Tags: ace, animals, behavior, bizarre, cape blanco, coast, coastal oregon, coos bay, dog, dog friendly, dog's country, dogs, dogscountry, fishermen, fishing, gold beach, hells angels, human, lodging, motels, ocean view, oregon, pets, pickup truck, polka dotted sheep, port orford, road trip, salmon, spawning, strange, sunset, tourism, travel, traveling with dogs, travels with ace
Leave it to us to be in Arizona when the big news is in North Carolina.
Fearing for the safety of his “dawgs,” a rural North Carolina man called 911 to report he’d had a confrontation with Bigfoot; and the one-sided, slightly slurred conversation with the dispatcher that ensued is worthy of the 911 call Hall of Fame.
Authorities in Cleveland County released a recording of the call, made by Tim Peeler, who claimed to have sighted a 9-to-10 foot tall Bigfoot around his home near Casar.
The area, known as Carpenter’s Knob, is the site of repeated sightings of a similar creature in the 1970s, who locals eventually took to calling “Knobby.”

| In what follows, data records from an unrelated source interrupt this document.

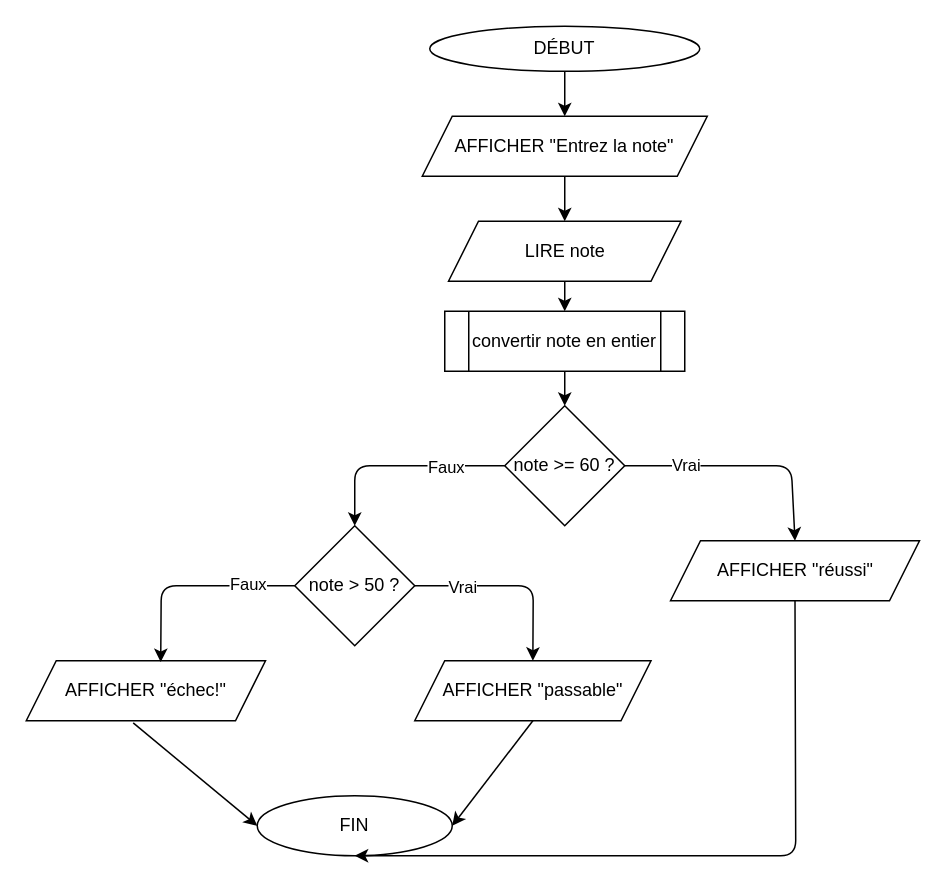
420SN1RE/A24 keeps this draw.io diagram as page "ordino2" (3 of 9) of content/semaine5/quiz/formes-ordino.drawio. Above is the earlier version. Source tidied: cells renumbered, new cells numbered last; positions are measured from the earlier drawing's top-left corner, leaving out a move shared by most shapes. Both pictures are drawn from the tidied source at 150%, with x=0, y=0 at pixel (26, 26).
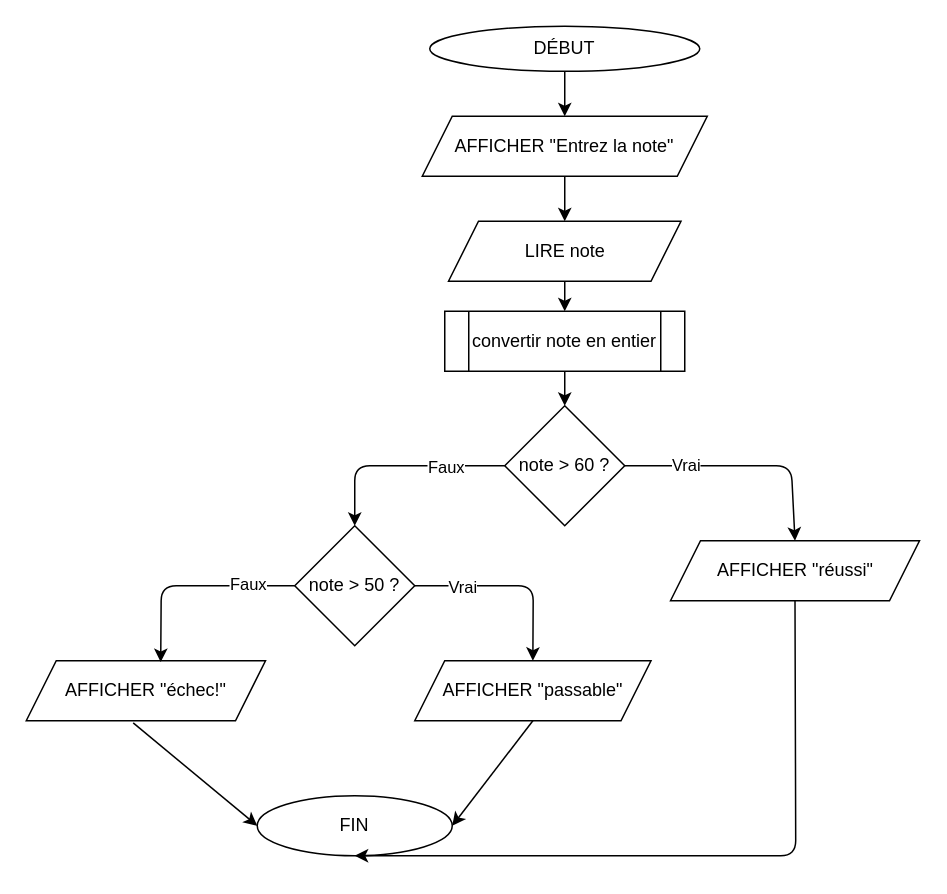
The same diagram, later.

Change to the diagram source:
```diff
@@
-    <mxCell id="16" value="note &amp;gt;= 60 ?" style="rhombus;whiteSpace=wrap;html=1;" parent="1" vertex="1">
+    <mxCell id="16" value="note &amp;gt; 60 ?" style="rhombus;whiteSpace=wrap;html=1;" parent="1" vertex="1">
       <mxGeometry x="319" y="253" width="80" height="80" as="geometry" />
     </mxCell>
```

In the call, Peeler describes a “beast thing” whose presence got his dogs a barkin’.
Operator: What did it look like?
Peeler: It looked like a giant ape with a man’s face. But I was afraid to kill it. And it made a whistling sound. But I just wanted ya’ll to know, I have not shot one or killed one.
Operator: Okay, was there more than one or just the one?
Peeler: Just the one.
Peeler: He was about nine, ten foot tall. With real long arms. And…I’ve had experiences with ‘em before in the deer stand. but this one, somehow, I go out there, it gets gone, I come back in the house it gets there again. And my dog’s is just raising… heck.
At one point he asks, ”Would I get in any trouble if I shot and killed this beast? This animal or whatever it is? Would I get in any trouble?”
Throughout the call, Peeler seems most concerned about his dogs.
“I got bear dawg, hog dawgs, this thing for some reason tonight is comin’ down messin with my dawgs, tryin’ to get towards my back porch.”
Cleveland County is located west of Charlotte, in the foothills of the Blue Ridge Mountains, an area that’s no stranger to moonshine. We’re not saying Tim’s brewing his own, but … still. Maybe we’ll try and stop for a visit on our way back east.
Posted by jwoestendiek June 21st, 2010 under Muttsblog.
Tags: 9-1-1, 911, animals, audio, bigfoot, call, cleveland county, dawgs, dogs, emergency, knobby, moonshine, news, north carolina, pets, phone, police, recording, sighting, strange, telephone, transcript, video, weird
Debbie Dalton’s Chihuahua is buzzing — and she has no idea why.
Frankie emits what sounds like high-pitched radio signals from his ears, the Associated Press reports.
Dalton’s home in Geneva, Ohio has eleven dogs, but Frankie, she says, stands out from the others, something she realized a couple of months ago.
“Frankie’s walking along the back of the sofa and I got closer and closer and I said ‘Oh my goodness …it’s the dog that’s buzzing.’”
Dalton says the noise doesn’t seem to bother Frankie, and it helps her when she loses track of Frankie outside. All she has to do is listen.
Her vet has no idea what the problem is, says Dalton, who’d like to see it solved.
“(When) he’s sleeping facing me, I have to move because i can hardly hear the TV.”
Posted by jwoestendiek October 17th, 2008 under Muttsblog.
Tags: buzzing, chihuahua, dog, dogs, ears, frankie, geneva, high-pitched sound, news, ohio, pets, radio signal, strange, unusual